• **Data listing**

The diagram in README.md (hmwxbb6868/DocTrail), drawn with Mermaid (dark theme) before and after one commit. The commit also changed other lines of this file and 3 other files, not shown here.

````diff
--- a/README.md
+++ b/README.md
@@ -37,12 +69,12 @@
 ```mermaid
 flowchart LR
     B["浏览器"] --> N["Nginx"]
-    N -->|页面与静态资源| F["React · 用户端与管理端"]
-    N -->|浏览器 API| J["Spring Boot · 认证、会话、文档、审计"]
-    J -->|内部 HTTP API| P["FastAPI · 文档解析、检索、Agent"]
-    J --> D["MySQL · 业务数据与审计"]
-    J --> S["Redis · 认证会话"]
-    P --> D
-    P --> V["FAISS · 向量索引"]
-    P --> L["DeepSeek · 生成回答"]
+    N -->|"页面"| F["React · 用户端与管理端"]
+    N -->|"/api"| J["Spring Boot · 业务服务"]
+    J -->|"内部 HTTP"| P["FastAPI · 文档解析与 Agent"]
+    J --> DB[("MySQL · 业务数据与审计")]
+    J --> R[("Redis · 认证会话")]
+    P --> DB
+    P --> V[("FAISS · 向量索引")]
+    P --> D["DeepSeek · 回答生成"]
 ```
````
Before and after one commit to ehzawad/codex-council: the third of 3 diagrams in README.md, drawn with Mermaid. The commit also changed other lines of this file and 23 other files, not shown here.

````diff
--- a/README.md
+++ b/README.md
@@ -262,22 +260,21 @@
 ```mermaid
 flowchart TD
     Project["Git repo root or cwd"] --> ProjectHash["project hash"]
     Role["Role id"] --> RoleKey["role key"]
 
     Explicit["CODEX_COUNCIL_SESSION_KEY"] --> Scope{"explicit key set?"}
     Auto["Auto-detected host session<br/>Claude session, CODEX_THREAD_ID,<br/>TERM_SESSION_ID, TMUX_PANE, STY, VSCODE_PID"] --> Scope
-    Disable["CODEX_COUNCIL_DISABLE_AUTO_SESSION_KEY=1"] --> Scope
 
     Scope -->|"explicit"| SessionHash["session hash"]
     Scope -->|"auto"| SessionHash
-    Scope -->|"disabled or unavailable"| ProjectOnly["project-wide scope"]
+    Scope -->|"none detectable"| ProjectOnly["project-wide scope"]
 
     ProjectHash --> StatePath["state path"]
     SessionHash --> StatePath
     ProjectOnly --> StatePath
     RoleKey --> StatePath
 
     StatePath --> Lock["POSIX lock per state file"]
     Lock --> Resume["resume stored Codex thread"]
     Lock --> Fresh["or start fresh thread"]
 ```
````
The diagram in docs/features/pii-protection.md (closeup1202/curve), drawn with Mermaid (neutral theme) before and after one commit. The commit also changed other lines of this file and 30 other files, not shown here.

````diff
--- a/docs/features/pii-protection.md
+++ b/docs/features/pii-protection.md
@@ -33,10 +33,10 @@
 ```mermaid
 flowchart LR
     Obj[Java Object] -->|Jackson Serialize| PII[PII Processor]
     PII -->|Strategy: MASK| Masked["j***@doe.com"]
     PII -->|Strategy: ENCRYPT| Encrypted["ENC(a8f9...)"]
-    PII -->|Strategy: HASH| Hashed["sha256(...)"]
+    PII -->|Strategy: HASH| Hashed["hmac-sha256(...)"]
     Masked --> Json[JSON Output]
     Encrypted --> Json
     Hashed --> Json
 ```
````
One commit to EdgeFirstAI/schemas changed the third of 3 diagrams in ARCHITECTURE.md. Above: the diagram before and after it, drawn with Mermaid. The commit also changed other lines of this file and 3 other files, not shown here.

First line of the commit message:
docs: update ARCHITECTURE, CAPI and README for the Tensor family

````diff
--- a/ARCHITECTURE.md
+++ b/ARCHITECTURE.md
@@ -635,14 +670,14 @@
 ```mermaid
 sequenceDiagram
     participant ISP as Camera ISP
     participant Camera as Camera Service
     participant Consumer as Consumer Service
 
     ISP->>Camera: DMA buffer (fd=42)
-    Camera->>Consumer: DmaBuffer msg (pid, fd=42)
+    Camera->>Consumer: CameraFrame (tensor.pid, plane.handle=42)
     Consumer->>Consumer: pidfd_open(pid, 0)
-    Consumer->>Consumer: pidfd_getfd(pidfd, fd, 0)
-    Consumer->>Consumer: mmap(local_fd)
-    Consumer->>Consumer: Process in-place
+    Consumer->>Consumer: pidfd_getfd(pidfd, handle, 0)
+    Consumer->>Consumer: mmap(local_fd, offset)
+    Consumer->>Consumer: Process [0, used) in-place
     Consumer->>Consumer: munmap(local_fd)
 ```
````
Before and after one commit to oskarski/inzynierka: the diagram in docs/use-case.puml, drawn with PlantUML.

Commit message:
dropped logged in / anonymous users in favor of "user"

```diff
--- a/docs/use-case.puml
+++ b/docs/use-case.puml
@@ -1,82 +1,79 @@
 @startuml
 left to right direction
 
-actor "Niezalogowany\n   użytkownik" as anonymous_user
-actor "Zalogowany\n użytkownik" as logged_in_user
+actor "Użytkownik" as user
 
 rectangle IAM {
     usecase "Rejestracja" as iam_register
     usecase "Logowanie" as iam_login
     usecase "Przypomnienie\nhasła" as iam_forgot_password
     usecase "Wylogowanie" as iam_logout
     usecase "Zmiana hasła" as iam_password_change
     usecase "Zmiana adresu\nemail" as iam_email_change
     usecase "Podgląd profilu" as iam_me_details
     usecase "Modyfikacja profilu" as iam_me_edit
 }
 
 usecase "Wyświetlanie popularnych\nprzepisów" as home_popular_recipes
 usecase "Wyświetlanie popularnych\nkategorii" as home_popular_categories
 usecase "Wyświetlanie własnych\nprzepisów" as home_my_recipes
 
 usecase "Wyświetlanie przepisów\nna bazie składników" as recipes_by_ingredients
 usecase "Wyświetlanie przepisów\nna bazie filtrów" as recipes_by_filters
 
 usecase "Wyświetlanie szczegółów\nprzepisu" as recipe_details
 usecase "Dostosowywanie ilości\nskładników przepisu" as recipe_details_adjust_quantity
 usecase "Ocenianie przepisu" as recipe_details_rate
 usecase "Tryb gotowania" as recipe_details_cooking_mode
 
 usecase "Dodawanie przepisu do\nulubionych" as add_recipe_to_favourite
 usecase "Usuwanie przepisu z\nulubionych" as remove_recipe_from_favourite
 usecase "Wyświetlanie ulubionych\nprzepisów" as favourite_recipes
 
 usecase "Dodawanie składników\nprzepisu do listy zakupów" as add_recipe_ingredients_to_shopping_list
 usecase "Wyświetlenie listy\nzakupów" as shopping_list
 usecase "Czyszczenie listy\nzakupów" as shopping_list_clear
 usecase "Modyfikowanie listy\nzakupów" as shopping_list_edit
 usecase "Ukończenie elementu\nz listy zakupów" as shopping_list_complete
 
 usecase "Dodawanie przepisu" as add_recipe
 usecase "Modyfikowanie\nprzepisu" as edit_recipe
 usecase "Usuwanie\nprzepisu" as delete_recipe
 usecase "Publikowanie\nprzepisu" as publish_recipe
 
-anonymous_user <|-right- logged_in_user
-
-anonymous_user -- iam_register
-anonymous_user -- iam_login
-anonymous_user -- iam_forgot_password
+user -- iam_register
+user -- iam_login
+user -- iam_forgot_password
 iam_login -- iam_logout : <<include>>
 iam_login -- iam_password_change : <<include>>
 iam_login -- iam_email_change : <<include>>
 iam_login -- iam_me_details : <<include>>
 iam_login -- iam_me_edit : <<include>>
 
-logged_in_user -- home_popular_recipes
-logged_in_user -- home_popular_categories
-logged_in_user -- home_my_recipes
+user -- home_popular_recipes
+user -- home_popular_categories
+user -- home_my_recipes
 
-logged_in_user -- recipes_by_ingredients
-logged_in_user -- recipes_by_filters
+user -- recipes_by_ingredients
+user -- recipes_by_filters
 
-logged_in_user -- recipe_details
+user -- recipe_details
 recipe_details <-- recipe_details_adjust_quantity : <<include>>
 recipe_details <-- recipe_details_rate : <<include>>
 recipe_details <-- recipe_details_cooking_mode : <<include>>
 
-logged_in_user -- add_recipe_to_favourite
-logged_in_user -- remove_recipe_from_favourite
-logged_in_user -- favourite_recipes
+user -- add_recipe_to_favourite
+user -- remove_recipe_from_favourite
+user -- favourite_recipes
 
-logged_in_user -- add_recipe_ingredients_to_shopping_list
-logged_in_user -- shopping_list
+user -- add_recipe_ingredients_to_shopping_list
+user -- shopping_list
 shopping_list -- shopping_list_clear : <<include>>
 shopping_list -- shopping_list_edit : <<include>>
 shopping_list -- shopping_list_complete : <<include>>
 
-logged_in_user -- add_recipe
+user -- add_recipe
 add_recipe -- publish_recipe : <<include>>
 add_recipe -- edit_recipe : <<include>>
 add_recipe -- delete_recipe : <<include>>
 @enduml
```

• **Task statement**
Across the data above, count every line with "docs" in it and write only the total.

• **Output of the exercise**
7